Change detection data
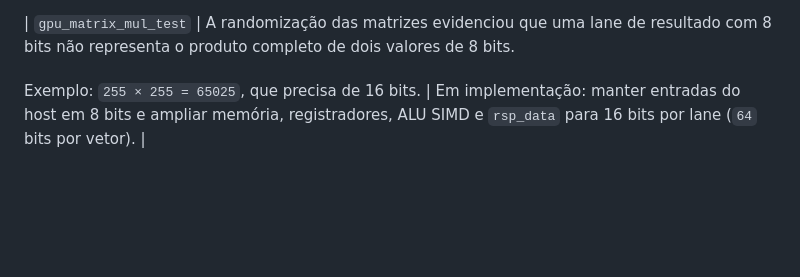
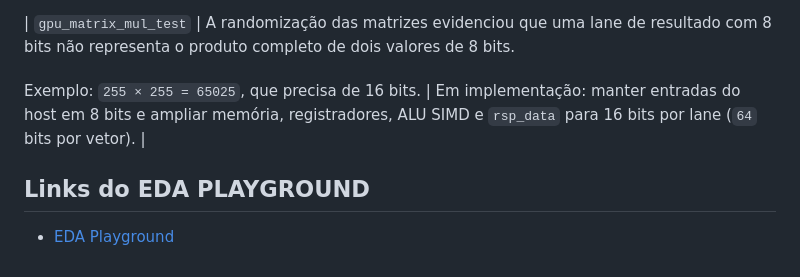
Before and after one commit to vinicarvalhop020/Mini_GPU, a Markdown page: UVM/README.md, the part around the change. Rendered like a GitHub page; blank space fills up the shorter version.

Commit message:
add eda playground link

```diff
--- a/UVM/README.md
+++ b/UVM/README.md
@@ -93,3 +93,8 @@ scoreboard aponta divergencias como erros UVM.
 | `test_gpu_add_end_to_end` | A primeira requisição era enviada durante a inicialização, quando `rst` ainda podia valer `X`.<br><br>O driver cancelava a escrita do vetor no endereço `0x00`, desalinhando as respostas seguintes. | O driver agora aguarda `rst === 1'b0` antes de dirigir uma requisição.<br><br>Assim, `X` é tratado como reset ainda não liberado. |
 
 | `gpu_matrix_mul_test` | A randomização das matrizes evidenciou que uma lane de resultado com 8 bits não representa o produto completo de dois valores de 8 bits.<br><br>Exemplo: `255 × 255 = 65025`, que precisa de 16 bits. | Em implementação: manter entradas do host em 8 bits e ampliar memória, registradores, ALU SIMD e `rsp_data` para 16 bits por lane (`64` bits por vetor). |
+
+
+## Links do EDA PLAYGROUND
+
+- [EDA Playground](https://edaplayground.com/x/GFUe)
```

==

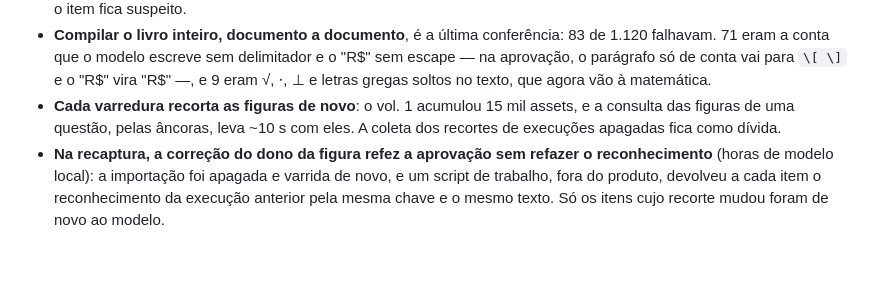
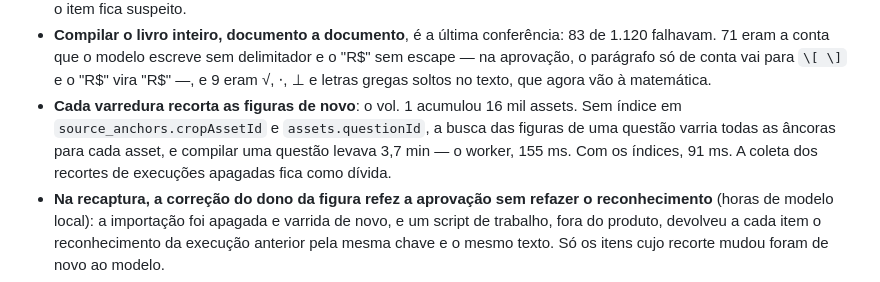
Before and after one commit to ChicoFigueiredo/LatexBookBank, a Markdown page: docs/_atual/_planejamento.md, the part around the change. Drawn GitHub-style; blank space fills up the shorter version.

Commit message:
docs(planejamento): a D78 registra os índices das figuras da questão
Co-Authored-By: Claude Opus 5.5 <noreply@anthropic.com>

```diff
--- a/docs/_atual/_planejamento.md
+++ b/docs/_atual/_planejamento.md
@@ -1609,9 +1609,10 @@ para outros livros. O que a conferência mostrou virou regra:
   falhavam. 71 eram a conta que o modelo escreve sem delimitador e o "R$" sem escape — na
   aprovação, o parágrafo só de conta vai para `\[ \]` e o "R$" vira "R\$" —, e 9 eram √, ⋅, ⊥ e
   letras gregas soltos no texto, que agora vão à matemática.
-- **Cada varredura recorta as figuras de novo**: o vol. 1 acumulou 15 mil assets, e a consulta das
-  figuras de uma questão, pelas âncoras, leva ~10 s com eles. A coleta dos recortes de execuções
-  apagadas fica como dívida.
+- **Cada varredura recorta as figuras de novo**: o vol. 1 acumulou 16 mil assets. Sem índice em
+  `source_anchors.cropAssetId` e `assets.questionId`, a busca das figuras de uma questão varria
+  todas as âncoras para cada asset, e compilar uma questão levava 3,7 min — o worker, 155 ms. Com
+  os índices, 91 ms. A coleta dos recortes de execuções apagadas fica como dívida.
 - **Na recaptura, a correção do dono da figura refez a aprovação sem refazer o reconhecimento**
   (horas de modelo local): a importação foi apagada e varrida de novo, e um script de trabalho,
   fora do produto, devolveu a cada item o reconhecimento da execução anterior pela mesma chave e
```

◆ WHAT THIS TASK INVOLVES: The lines to return are those with the string "novo" in them; copy each from the entries above.

◆ RESULT OF THE TASK:
-- **Cada varredura recorta as figuras de novo**: o vol. 1 acumulou 15 mil assets, e a consulta das
+- **Cada varredura recorta as figuras de novo**: o vol. 1 acumulou 16 mil assets. Sem índice em
   (horas de modelo local): a importação foi apagada e varrida de novo, e um script de trabalho,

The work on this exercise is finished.